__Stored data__
-------

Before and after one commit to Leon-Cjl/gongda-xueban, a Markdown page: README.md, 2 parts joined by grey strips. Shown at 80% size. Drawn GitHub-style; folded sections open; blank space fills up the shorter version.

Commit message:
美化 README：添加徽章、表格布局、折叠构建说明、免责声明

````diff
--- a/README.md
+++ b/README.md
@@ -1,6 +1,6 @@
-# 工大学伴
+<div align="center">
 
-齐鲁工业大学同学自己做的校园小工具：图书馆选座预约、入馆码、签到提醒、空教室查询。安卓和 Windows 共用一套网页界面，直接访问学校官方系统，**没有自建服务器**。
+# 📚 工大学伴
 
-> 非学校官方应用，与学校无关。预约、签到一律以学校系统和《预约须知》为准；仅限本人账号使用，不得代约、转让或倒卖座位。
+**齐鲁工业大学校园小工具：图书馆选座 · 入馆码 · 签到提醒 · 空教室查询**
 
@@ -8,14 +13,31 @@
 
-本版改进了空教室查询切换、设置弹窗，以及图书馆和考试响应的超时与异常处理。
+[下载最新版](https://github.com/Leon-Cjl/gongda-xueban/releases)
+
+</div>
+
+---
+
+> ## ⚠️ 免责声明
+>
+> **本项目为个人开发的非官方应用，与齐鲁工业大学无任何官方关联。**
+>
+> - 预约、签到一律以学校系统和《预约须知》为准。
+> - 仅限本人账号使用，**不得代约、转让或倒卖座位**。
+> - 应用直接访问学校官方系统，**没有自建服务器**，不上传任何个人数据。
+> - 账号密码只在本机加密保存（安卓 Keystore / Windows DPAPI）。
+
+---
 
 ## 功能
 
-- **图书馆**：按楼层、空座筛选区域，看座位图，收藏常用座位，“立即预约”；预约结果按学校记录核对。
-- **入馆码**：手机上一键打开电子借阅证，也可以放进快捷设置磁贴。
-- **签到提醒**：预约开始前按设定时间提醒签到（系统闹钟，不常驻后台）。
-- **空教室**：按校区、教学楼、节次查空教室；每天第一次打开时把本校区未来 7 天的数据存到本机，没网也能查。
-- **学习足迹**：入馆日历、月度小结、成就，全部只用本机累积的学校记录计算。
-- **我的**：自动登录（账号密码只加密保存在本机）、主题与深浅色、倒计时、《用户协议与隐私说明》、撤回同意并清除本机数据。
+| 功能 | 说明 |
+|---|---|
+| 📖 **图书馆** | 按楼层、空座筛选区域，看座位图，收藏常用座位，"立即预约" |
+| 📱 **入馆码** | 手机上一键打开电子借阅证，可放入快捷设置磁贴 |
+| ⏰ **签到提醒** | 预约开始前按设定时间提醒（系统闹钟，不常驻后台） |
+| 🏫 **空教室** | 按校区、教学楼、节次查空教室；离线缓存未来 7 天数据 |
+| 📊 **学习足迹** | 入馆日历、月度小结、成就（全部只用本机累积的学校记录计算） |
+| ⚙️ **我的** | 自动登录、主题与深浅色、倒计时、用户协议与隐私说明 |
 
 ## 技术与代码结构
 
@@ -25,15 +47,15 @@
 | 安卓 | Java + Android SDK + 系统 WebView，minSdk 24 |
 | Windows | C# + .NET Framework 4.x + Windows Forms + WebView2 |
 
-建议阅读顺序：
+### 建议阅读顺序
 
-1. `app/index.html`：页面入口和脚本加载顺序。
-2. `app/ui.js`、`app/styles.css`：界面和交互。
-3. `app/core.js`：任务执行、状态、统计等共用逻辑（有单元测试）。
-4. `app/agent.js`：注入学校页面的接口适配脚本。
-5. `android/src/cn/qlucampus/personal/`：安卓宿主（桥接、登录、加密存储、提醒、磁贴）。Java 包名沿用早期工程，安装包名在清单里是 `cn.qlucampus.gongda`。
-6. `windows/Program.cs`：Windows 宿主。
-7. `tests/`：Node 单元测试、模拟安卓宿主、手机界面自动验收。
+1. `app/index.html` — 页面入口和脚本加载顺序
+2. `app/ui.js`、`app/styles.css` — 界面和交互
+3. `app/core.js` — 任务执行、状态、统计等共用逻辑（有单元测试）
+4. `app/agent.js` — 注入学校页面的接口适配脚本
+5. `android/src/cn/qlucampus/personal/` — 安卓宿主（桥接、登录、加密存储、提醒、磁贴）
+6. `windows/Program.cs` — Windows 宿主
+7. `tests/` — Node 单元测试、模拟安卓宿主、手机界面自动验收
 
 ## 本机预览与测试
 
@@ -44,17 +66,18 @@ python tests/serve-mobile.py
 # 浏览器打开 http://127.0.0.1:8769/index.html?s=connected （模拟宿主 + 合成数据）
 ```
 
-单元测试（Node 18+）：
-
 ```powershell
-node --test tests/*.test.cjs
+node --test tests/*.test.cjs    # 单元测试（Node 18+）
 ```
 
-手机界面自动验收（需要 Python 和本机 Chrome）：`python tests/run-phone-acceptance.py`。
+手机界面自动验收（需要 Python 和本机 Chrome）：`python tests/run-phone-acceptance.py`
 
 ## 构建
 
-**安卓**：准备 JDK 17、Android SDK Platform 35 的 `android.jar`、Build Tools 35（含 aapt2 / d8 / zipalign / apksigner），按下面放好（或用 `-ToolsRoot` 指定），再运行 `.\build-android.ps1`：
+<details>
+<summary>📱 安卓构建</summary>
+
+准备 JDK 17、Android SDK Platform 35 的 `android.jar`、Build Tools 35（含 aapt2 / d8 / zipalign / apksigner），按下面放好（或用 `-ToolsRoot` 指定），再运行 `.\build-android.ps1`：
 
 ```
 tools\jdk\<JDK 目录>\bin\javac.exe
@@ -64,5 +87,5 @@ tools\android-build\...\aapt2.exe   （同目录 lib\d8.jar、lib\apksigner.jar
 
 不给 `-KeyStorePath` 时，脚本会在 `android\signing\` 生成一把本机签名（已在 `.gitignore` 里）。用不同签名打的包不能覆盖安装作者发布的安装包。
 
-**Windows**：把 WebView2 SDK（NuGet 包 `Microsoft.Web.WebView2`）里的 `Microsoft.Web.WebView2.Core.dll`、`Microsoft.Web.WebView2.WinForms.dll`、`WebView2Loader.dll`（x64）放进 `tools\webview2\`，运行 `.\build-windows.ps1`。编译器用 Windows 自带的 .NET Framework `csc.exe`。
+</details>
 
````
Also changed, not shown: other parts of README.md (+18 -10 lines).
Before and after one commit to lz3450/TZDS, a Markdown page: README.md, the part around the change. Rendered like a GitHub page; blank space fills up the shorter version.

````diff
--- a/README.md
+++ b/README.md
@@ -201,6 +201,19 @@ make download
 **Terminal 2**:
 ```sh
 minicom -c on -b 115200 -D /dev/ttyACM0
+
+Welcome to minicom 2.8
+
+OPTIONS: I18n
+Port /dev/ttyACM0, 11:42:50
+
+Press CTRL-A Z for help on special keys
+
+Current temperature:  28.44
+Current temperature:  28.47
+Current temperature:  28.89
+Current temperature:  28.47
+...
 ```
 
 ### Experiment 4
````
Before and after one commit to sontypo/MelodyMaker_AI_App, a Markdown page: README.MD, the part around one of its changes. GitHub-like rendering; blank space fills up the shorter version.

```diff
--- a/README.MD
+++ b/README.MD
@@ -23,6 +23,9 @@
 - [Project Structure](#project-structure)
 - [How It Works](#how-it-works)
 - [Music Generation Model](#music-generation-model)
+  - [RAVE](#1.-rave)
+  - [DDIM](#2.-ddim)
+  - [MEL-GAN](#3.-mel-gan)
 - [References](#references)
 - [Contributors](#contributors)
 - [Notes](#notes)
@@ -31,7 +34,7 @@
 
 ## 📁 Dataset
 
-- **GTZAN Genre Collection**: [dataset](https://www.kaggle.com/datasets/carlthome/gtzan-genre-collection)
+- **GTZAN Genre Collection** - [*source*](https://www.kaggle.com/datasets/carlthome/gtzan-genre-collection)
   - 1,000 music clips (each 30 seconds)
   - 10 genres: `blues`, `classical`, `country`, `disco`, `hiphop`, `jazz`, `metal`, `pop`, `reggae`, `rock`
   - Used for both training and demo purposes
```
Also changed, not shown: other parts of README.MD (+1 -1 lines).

-------

__Instructions to follow__
Locate the word "tests" in the entries, and copy every line where it is found.

__Task response__
-7. `tests/`：Node 单元测试、模拟安卓宿主、手机界面自动验收。
+7. `tests/` — Node 单元测试、模拟安卓宿主、手机界面自动验收
@@ -44,17 +66,18 @@ python tests/serve-mobile.py
-node --test tests/*.test.cjs
+node --test tests/*.test.cjs    # 单元测试（Node 18+）
-手机界面自动验收（需要 Python 和本机 Chrome）：`python tests/run-phone-acceptance.py`。
+手机界面自动验收（需要 Python 和本机 Chrome）：`python tests/run-phone-acceptance.py`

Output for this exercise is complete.